#### DATA SHOWN
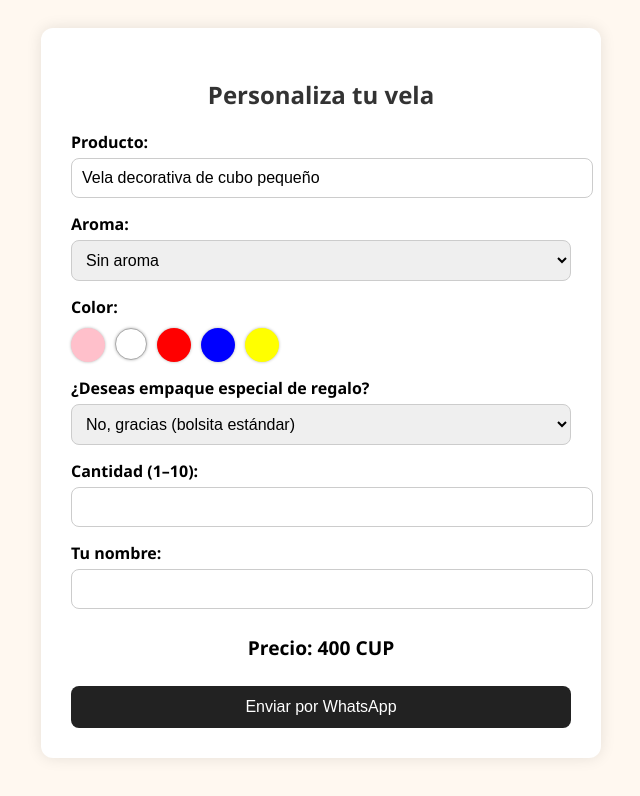
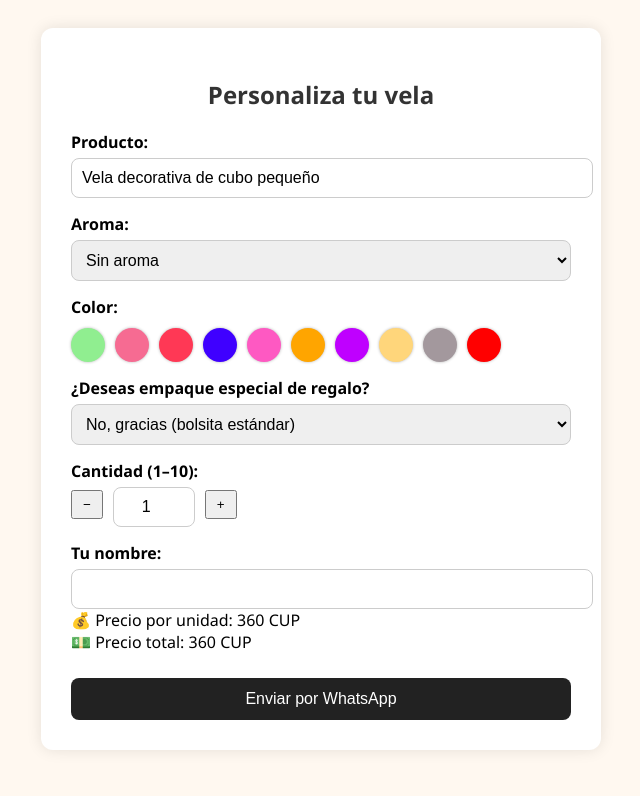
Before and after one commit to Roci01/Vela-decorativa-aromatica-cubo-peque-o, a plain HTML site: page index.html in a window 1280 px wide. Shown: the whole page, without its empty margins (319-959 px from the left). Drawn offline with Linux system fonts and the light colour scheme.

Commit message:
Update index.html

```diff
--- a/index.html
+++ b/index.html
@@ -112,28 +112,38 @@
 
       <label>Color:</label>
       <div class="color-options" id="colorOptions">
-        <div class="color-circle" style="background-color: pink;" data-color="Rosado"></div>
-        <div class="color-circle" style="background-color: white; border: 1px solid #aaa;" data-color="Blanco"></div>
+        <div class="color-circle" style="background-color: #90EE90;" data-color="Verde claro"></div>
+        <div class="color-circle" style="background-color: #f66b92;" data-color="Rosado suave"></div>
+        <div class="color-circle" style="background-color: #ff3855;" data-color="Rojo neón"></div>
+        <div class="color-circle" style="background-color: #3f00ff;" data-color="Azul Ultramarino"></div>
+        <div class="color-circle" style="background-color: #fe59c2;" data-color="Fucsia"></div>
+        <div class="color-circle" style="background-color: #ffa500;" data-color="Naranja"></div>
+        <div class="color-circle" style="background-color: #bf00ff;" data-color="Púrpura"></div>
+        <div class="color-circle" style="background-color: #ffd67b;" data-color="Amarillo pastel"></div>
+        <div class="color-circle" style="background-color: #a3989d;" data-color="Lila grisáceo"></div>
         <div class="color-circle" style="background-color: red;" data-color="Rojo"></div>
-        <div class="color-circle" style="background-color: blue;" data-color="Azul"></div>
-        <div class="color-circle" style="background-color: yellow;" data-color="Amarillo"></div>
       </div>
       <input type="hidden" id="color" />
 
       <label>¿Deseas empaque especial de regalo?</label>
       <select id="empaqueRegalo" onchange="actualizarPrecio()">
         <option value="estandar" selected>No, gracias (bolsita estándar)</option>
-        <option value="Caja kraft">Caja kraft (+100 CUP)</option>
-        <option value="Caja plateada">Caja plateada (+320 CUP)</option>
+        <option value="Caja kraft">Caja kraft (+120 CUP)</option>
+        <option value="Caja plateada">Caja plateada (+280 CUP)</option>
       </select>
 
       <label>Cantidad (1–10):</label>
-      <input type="number" id="cantidad" min="1" max="10" />
+      <div style="display: flex; align-items: center; gap: 10px;">
+        <button type="button" onclick="cambiarCantidad(-1)" style="padding: 5px 10px;">−</button>
+        <input type="number" id="cantidad" min="1" max="10" value="1" style="text-align: center; width: 60px;" />
+        <button type="button" onclick="cambiarCantidad(1)" style="padding: 5px 10px;">+</button>
+      </div>
 
       <label>Tu nombre:</label>
       <input type="text" id="nombre" />
 
-      <div id="precio">Precio: 400 CUP</div>
+      <div id="precioUnidad">Precio por unidad: 1,500 CUP</div>
+      <div id="precioTotal">Precio total: 1,500 CUP</div>
 
       <button type="button" class="submit-button" onclick="enviarWhatsapp()">Enviar por WhatsApp</button>
     </form>
@@ -146,10 +156,10 @@
     var precioDiv = document.getElementById('precio');
     var empaqueSelect = document.getElementById('empaqueRegalo');
 
-    const precioSinAroma = 400;
-    const precioConAroma = 550;
-    const precioKraft = 100;
-    const precioPlateada = 320;
+    const precioSinAroma = 360;
+    const precioConAroma = 480;
+    const precioKraft = 120;
+    const precioPlateada = 280;
 
     colorCircles.forEach(function(circle) {
       circle.addEventListener('click', function() {
@@ -162,19 +172,42 @@
     function actualizarPrecio() {
       const aroma = aromaSelect.value;
       const empaque = empaqueSelect.value;
-      let base = aroma === "Sin aroma" ? precioSinAroma : precioConAroma;
+      const cantidad = parseInt(document.getElementById('cantidad').value || 1, 10);
 
-      if (empaque === "Caja kraft") base += precioKraft;
-      else if (empaque === "Caja plateada") base += precioPlateada;
+      // Precio base solo según aroma (sin incluir empaque)
+      let precioUnidad = aroma === "Sin aroma" ? precioSinAroma : precioConAroma;
 
-      precioDiv.textContent = "Precio: " + base + " CUP";
+      // Precio extra por empaque
+      let extraEmpaque = 0;
+      if (empaque === "Caja kraft") extraEmpaque = precioKraft;
+      else if (empaque === "Caja plateada") extraEmpaque = precioPlateada;
+
+      // Total = (precio unidad × cantidad) + precio empaque
+      const total = (precioUnidad * cantidad) + extraEmpaque;
+
+      document.getElementById("precioUnidad").textContent = "💰 Precio por unidad: " + precioUnidad + " CUP";
+      document.getElementById("precioTotal").textContent = "💵 Precio total: " + total + " CUP";
     }
+
+    function cambiarCantidad(delta) {
+      var input = document.getElementById('cantidad');
+      var value = parseInt(input.value || 1, 10);
+      var min = parseInt(input.min, 10);
+      var max = parseInt(input.max, 10);
+
+      var nuevoValor = value + delta;
+      if (nuevoValor >= min && nuevoValor <= max) {
+        input.value = nuevoValor;
+        actualizarPrecio();
+      }
+    }
+
 
     function enviarWhatsapp() {
         var producto = document.getElementById('producto').value.trim();
         var aroma = aromaSelect.value.trim();
         var color = document.getElementById('color').value.trim();
-      var cantidad = document.getElementById('cantidad').value.trim();
+        var cantidad = parseInt(document.getElementById('cantidad').value.trim(), 10);
         var nombre = document.getElementById('nombre').value.trim();
         var empaque = empaqueSelect.value.trim();
 
@@ -191,9 +224,16 @@
           return;
         }
 
-      var precioBase = aroma === "Sin aroma" ? precioSinAroma : precioConAroma;
-      if (empaque === "Caja kraft") precioBase += precioKraft;
-      else if (empaque === "Caja plateada") precioBase += precioPlateada;
+        // Solo el precio de la vela (con o sin aroma)
+        var precioUnidad = aroma === "Sin aroma" ? precioSinAroma : precioConAroma;
+
+        // Suma del empaque
+        var extraEmpaque = 0;
+        if (empaque === "Caja kraft") extraEmpaque = precioKraft;
+        else if (empaque === "Caja plateada") extraEmpaque = precioPlateada;
+
+        // Total final
+        var precioTotal = (precioUnidad * cantidad) + extraEmpaque;
 
         var mensaje = "Hola, quiero hacer un pedido de velas:\n\n"
           + "🕯️ Producto: " + producto + "\n"
@@ -202,7 +242,8 @@
           + "🎁 Empaque: " + empaque + "\n"
           + "🔢 Cantidad: " + cantidad + "\n"
           + "👤 Nombre: " + nombre + "\n"
-        + "💰 Precio por unidad: " + precioBase + " CUP";
+          + "💰 Precio por unidad: " + precioUnidad + " CUP"
+          + "\n💵 Precio total: " + precioTotal + " CUP";
 
         var url = "https://wa.me/5353810462?text=" + encodeURIComponent(mensaje);
         window.open(url, "_blank");
```
Lines whose indentation alone changed are shown as unchanged.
########
> THE TASK:
Among the entries above, how many lines have the string "nombre" in them? Only the number should be given.

> RESULT OF THIS TASK:
4